The French Revolution and the Industrial Revolution changed the dress code for men and women not only in France.

“Real” trousers and tights increasingly replaced the prevalent use of the hose (clothing) which like stockings covered only the legs and had to be attached with garters to underpants or a doublet.

A skirt-like garment to cover the crotch and bottom was no more necessary.

By the mid-20th century, orthodox Western male dress, especially business and semi-formal dress, was dominated by sober suits, plain shirts and ties.

The connotation of trousers as exclusively male has been lifted by the power of the feminist movement while the connotation of skirts as female is largely still existing leaving the Scottish kilt and the Albanian and Greek fustanella as the only traditional men′s skirts of Europe.

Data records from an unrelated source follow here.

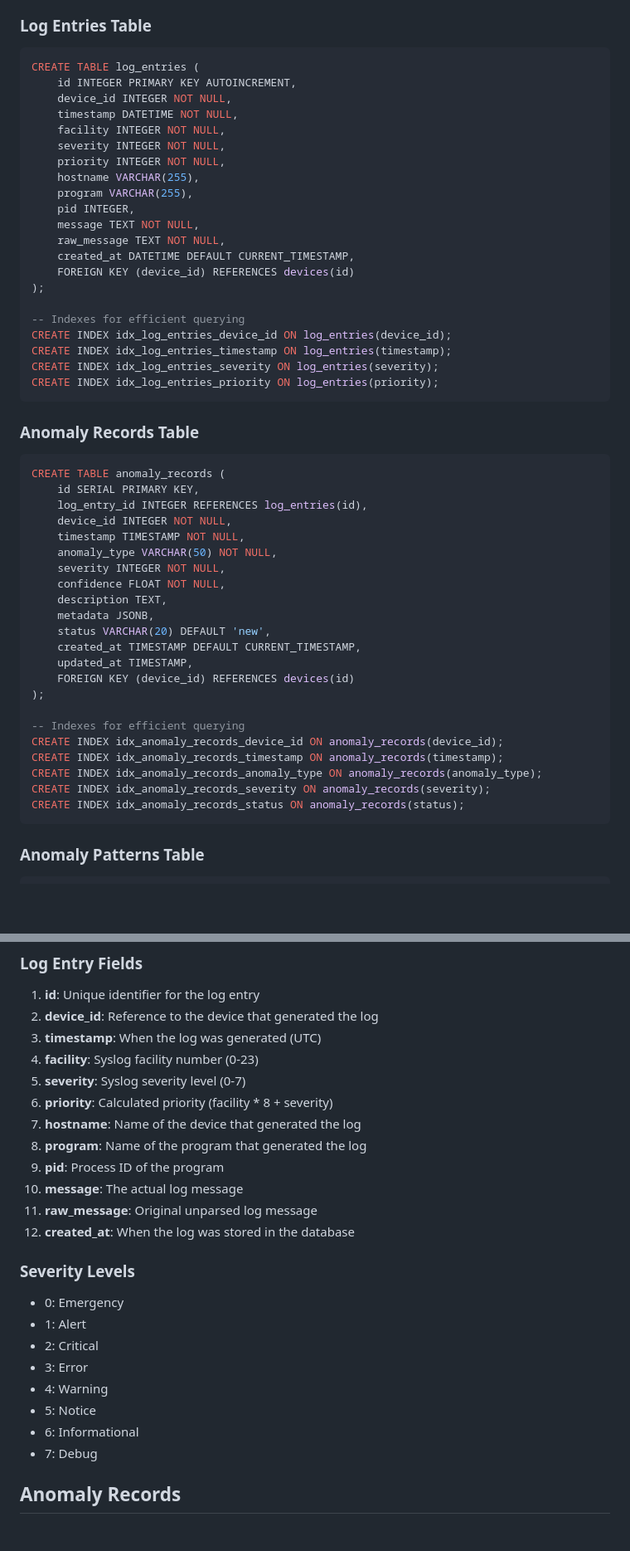
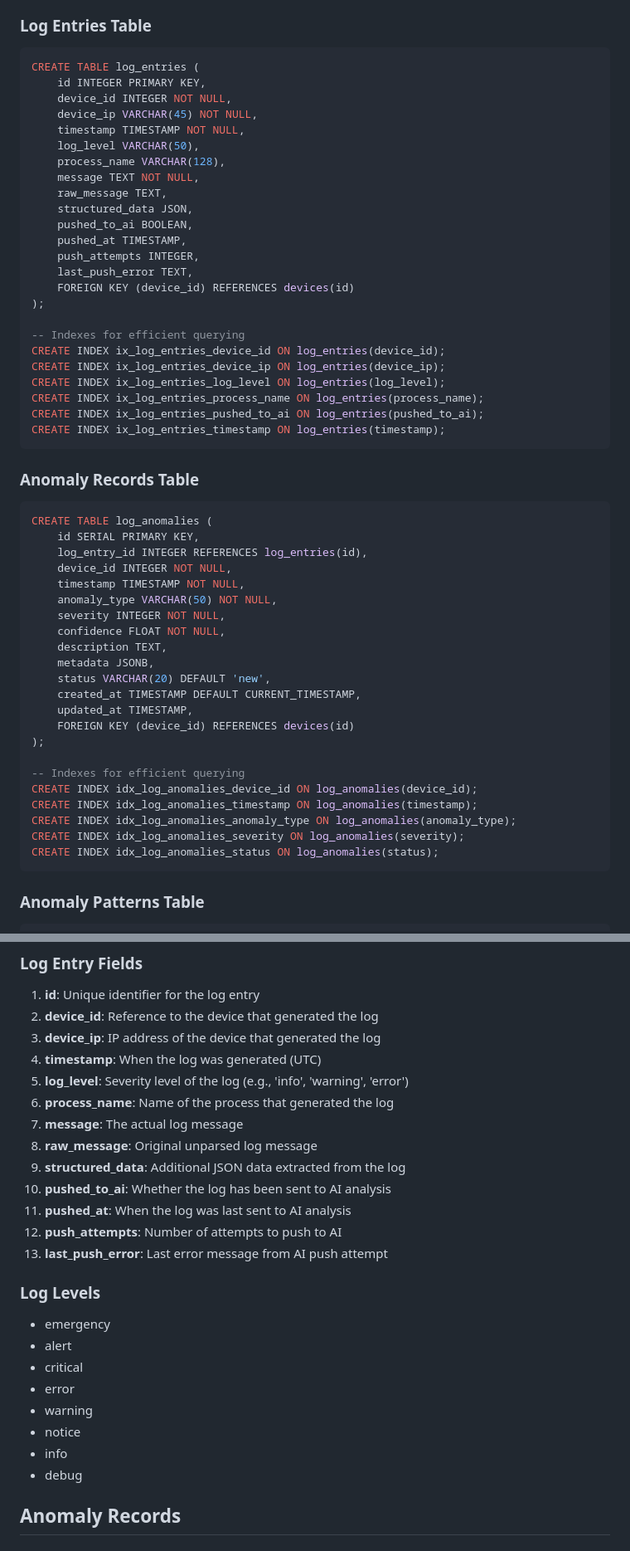
Before and after one commit to dannguy1/mcp_service, a Markdown page: docs/ExternalAIAnalyzer.md, 2 parts joined by grey strips. Shown at 83% size. Rendered like a GitHub page; blank space fills up the shorter version.

Commit message:
docs: Update ExternalAIAnalyzer documentation

````diff
--- a/docs/ExternalAIAnalyzer.md
+++ b/docs/ExternalAIAnalyzer.md
@@ -9,31 +9,34 @@ The External AI Analyzer module is designed to read logs from and add anomaly re
 ### Log Entries Table
 ```sql
 CREATE TABLE log_entries (
-    id INTEGER PRIMARY KEY AUTOINCREMENT,
+    id INTEGER PRIMARY KEY,
     device_id INTEGER NOT NULL,
-    timestamp DATETIME NOT NULL,
-    facility INTEGER NOT NULL,
-    severity INTEGER NOT NULL,
-    priority INTEGER NOT NULL,
-    hostname VARCHAR(255),
-    program VARCHAR(255),
-    pid INTEGER,
+    device_ip VARCHAR(45) NOT NULL,
+    timestamp TIMESTAMP NOT NULL,
+    log_level VARCHAR(50),
+    process_name VARCHAR(128),
     message TEXT NOT NULL,
-    raw_message TEXT NOT NULL,
-    created_at DATETIME DEFAULT CURRENT_TIMESTAMP,
+    raw_message TEXT,
+    structured_data JSON,
+    pushed_to_ai BOOLEAN,
+    pushed_at TIMESTAMP,
+    push_attempts INTEGER,
+    last_push_error TEXT,
     FOREIGN KEY (device_id) REFERENCES devices(id)
 );
 
 -- Indexes for efficient querying
-CREATE INDEX idx_log_entries_device_id ON log_entries(device_id);
-CREATE INDEX idx_log_entries_timestamp ON log_entries(timestamp);
-CREATE INDEX idx_log_entries_severity ON log_entries(severity);
-CREATE INDEX idx_log_entries_priority ON log_entries(priority);
+CREATE INDEX ix_log_entries_device_id ON log_entries(device_id);
+CREATE INDEX ix_log_entries_device_ip ON log_entries(device_ip);
+CREATE INDEX ix_log_entries_log_level ON log_entries(log_level);
+CREATE INDEX ix_log_entries_process_name ON log_entries(process_name);
+CREATE INDEX ix_log_entries_pushed_to_ai ON log_entries(pushed_to_ai);
+CREATE INDEX ix_log_entries_timestamp ON log_entries(timestamp);
 ```
 
 ### Anomaly Records Table
 ```sql
-CREATE TABLE anomaly_records (
+CREATE TABLE log_anomalies (
     id SERIAL PRIMARY KEY,
     log_entry_id INTEGER REFERENCES log_entries(id),
     device_id INTEGER NOT NULL,
@@ -50,11 +53,11 @@ CREATE TABLE anomaly_records (
 );
 
 -- Indexes for efficient querying
-CREATE INDEX idx_anomaly_records_device_id ON anomaly_records(device_id);
-CREATE INDEX idx_anomaly_records_timestamp ON anomaly_records(timestamp);
-CREATE INDEX idx_anomaly_records_anomaly_type ON anomaly_records(anomaly_type);
-CREATE INDEX idx_anomaly_records_severity ON anomaly_records(severity);
-CREATE INDEX idx_anomaly_records_status ON anomaly_records(status);
+CREATE INDEX idx_log_anomalies_device_id ON log_anomalies(device_id);
+CREATE INDEX idx_log_anomalies_timestamp ON log_anomalies(timestamp);
+CREATE INDEX idx_log_anomalies_anomaly_type ON log_anomalies(anomaly_type);
+CREATE INDEX idx_log_anomalies_severity ON log_anomalies(severity);
+CREATE INDEX idx_log_anomalies_status ON log_anomalies(status);
 ```
 
 ### Anomaly Patterns Table
@@ -81,26 +84,27 @@ CREATE INDEX idx_anomaly_patterns_is_active ON anomaly_patterns(is_active);
 ### Log Entry Fields
 1. **id**: Unique identifier for the log entry
 2. **device_id**: Reference to the device that generated the log
-3. **timestamp**: When the log was generated (UTC)
-4. **facility**: Syslog facility number (0-23)
-5. **severity**: Syslog severity level (0-7)
-6. **priority**: Calculated priority (facility * 8 + severity)
-7. **hostname**: Name of the device that generated the log
-8. **program**: Name of the program that generated the log
-9. **pid**: Process ID of the program
-10. **message**: The actual log message
-11. **raw_message**: Original unparsed log message
-12. **created_at**: When the log was stored in the database
+3. **device_ip**: IP address of the device that generated the log
+4. **timestamp**: When the log was generated (UTC)
+5. **log_level**: Severity level of the log (e.g., 'info', 'warning', 'error')
+6. **process_name**: Name of the process that generated the log
+7. **message**: The actual log message
+8. **raw_message**: Original unparsed log message
+9. **structured_data**: Additional JSON data extracted from the log
+10. **pushed_to_ai**: Whether the log has been sent to AI analysis
+11. **pushed_at**: When the log was last sent to AI analysis
+12. **push_attempts**: Number of attempts to push to AI
+13. **last_push_error**: Last error message from AI push attempt
 
-### Severity Levels
-- 0: Emergency
-- 1: Alert
-- 2: Critical
-- 3: Error
-- 4: Warning
-- 5: Notice
-- 6: Informational
-- 7: Debug
+### Log Levels
+- emergency
+- alert
+- critical
+- error
+- warning
+- notice
+- info
+- debug
 
 ## Anomaly Records
 
````
Also changed, not shown: other parts of docs/ExternalAIAnalyzer.md (+3 -3 lines).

Outside Western cultures, men's clothing commonly includes skirts and skirt-like garments; however, in North America and much of Europe, the wearing of a skirt is today usually seen as typical for women and girls and not men and boys, the most notable exceptions being the cassock and the kilt.

People have variously attempted to promote the wearing of skirts by men in Western culture and to do away with this gender distinction, albeit with limited general success Skirts have been worn since prehistoric times.

The furthest that most men went in the 1960s in this regard were velvet trousers, flowered or frilled shirts and ties, and long hair.

In the 1970s, David Hall, a former research engineer at the Stanford Research Institute (SRI), actively promoted the use of skirts for men, appearing on both The Tonight Show Starring Johnny Carson and the Phil Donahue Show.

They were the standard dressing for men and women in all ancient cultures in the Near East and Egypt.

The Kingdom of Sumer in Mesopotamia whose greatest achievement was the invention of writing recorded two categories of clothing.

It covered the straps attaching the upper legs iron cuisse to the breastplate.